Christiansen does not sound complacent about the new environment he is in but he made the transition from continental football to the English game look improbably simple until Millwall and Cardiff got inside his guard.
For a fledgling coach recruited from Cyprus, the alternative scenario seemed more likely: trying days at the start giving way, ideally, to a smoother ride and a steady upward curve but Leeds set out near the top and have been there, give or take, for seven weeks.
Garry Monk was raising a low bar at this stage of last season. Christiansen has pushed it higher than many managers before him, Warnock included.
A few weeks ago United’s head coach was asked about the differences between football in England and football in the wider reaches of Europe. He drew a comparison between the way in which corners are perceived.
In Europe, he said, they were often no more than a case of play-the-ball. In England they were opportunities, a potential source of direct goals and fuel for supporters. Patience versus intensity, which is what Leeds’ league defeats have come down to.
Millwall was a lesson that crowds in the Championship don’t need sexy football to go home happy. Cardiff was a lesson that an experience like Millwall should not be disregarded or seen as a one-off. It was never likely to be a one-off on the basis that Millwall’s tack worked so well.

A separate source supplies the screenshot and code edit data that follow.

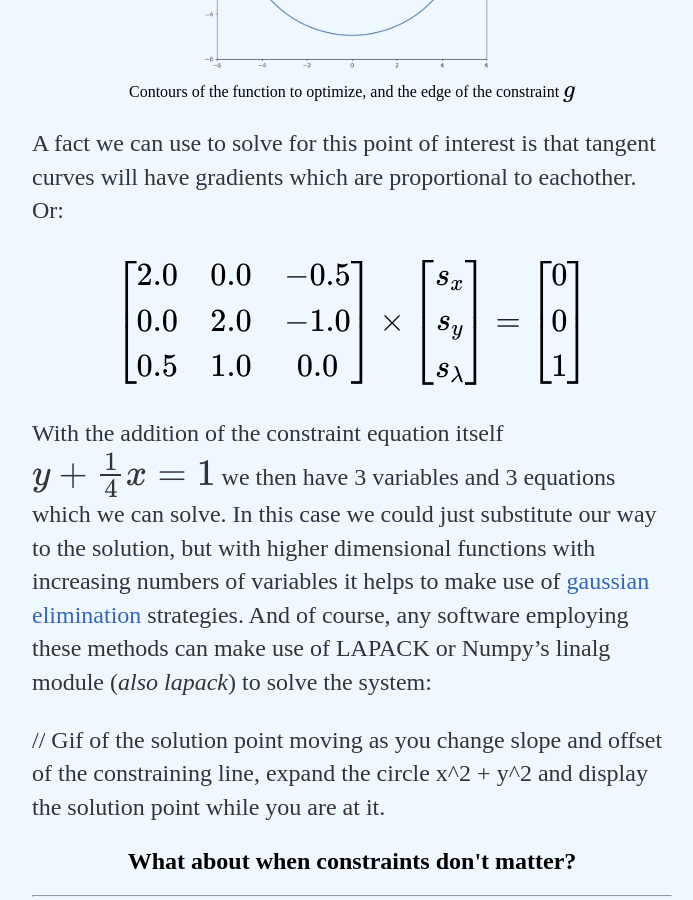
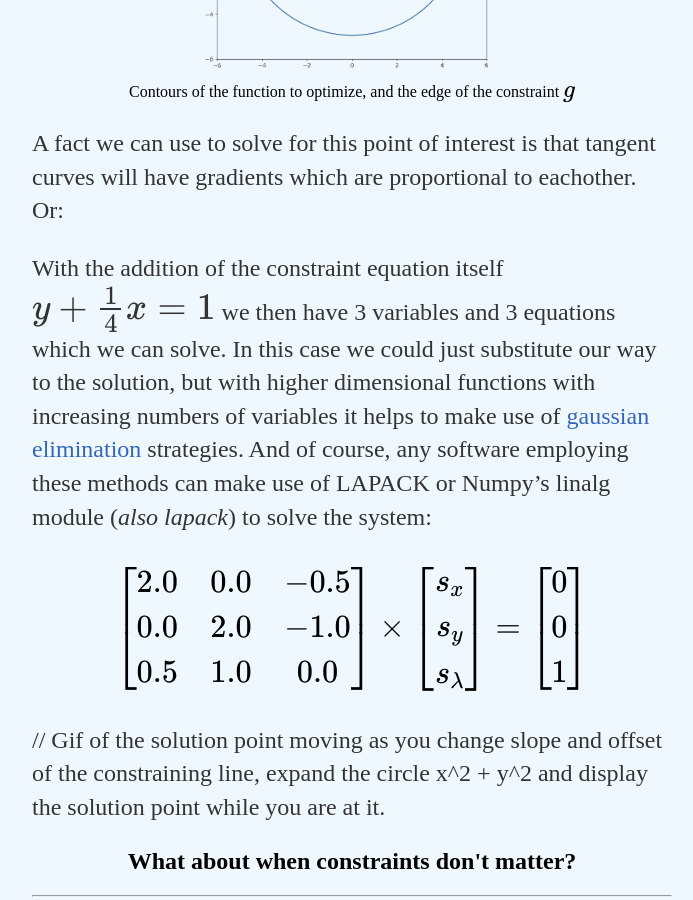
Before and after one commit to Kyle-Lewis/Kyle-Lewis.github.io, a Jekyll site: the page built from _posts/2018-09-15-Constrained-Maximization-and-Lagrange-Multipliers.md, in a window 1280 px wide and 900 px high, scrolled down 1632 px. Shown: the whole window, without its empty margins (288-981 px from the left). Built offline with Jekyll 4.4.1, drawn with Linux system fonts in a browser that asks for light colours; formulas are drawn with MathJax 3; some of the changed lines change nothing that is shown.

Commit message:
script update

```diff
--- a/_posts/2018-09-15-Constrained-Maximization-and-Lagrange-Multipliers.md
+++ b/_posts/2018-09-15-Constrained-Maximization-and-Lagrange-Multipliers.md
@@ -36,6 +36,8 @@ To minimize, we want to decrease $$ f(x,y) $$ as long as we can while the still
 
 A fact we can use to solve for this point of interest is that tangent curves will have gradients which are proportional to eachother. Or:
 
+With the addition of the constraint equation itself $$ y + \frac{1}{4}x = 1 $$ we then have 3 variables and 3 equations which we can solve. In this case we could just substitute our way to the solution, but with higher dimensional functions with increasing numbers of variables it helps to make use of [gaussian elimination](https://en.wikipedia.org/wiki/Gaussian_elimination) strategies. And of course, any software employing these methods can make use of LAPACK or Numpy's linalg module (*also lapack*) to solve the system:
+
 <div style="font-size: 130%;">
 	$$
 	\begin{bmatrix}2.0 & 0.0 & -0.5 \\ 0.0 & 2.0 & -1.0 \\ 0.5 & 1.0 & 0.0 \end{bmatrix} \times
@@ -44,8 +46,6 @@ A fact we can use to solve for this point of interest is that tangent curves wil
 	\left[\begin{array}{c} 0 \\ 0 \\ 1 \end{array}\right]
 	$$
 </div>
-
-With the addition of the constraint equation itself $$ y + \frac{1}{4}x = 1 $$ we then have 3 variables and 3 equations which we can solve. In this case we could just substitute our way to the solution, but with higher dimensional functions with increasing numbers of variables it helps to make use of [gaussian elimination](https://en.wikipedia.org/wiki/Gaussian_elimination) strategies. And of course, any software employing these methods can make use of LAPACK or Numpy's linalg module (*also lapack*) to solve the system:
 
 // Gif of the solution point moving as you change slope and offset of the constraining line, expand the circle x^2 + y^2 and display the solution point while you are at it.
 
```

Christiansen does not sound complacent about the new environment he is in but he made the transition from continental football to the English game look improbably simple until Millwall and Cardiff got inside his guard.The YEP’s Phil Hay
At their best Christiansen’s team take some working out but the division is starting to digest aspects of his philosophy. Ipswich and McCarthy were specific in pressing Felix Wiedwald on Saturday, complicating the goalkeeper’s attempts to direct play from the back.
Warnock had evidently examined Wiedwald’s brave but risky attempts to pass and be damned and had Cardiff’s forward line on his case on Tuesday night. Wiedwald thought twice about pushing his luck and went long instead, to a line-up which was not set up to receive them.
There was imprecision in Leeds’ football around the edge of Cardiff’s box but insufficient control of possession too. Warnock got the game he wanted and United’s mistakes did the rest for him. A slip from Mateusz Klich, a missed tackle from Pontus Jansson, a defence backing off Junior Hoilett and a captain, Liam Cooper, taking a second yellow card in a situation where a foul was unnecessary. A perfect storm with an inevitable outcome, and Sol Bamba in fancy dress as Sergio Busquets.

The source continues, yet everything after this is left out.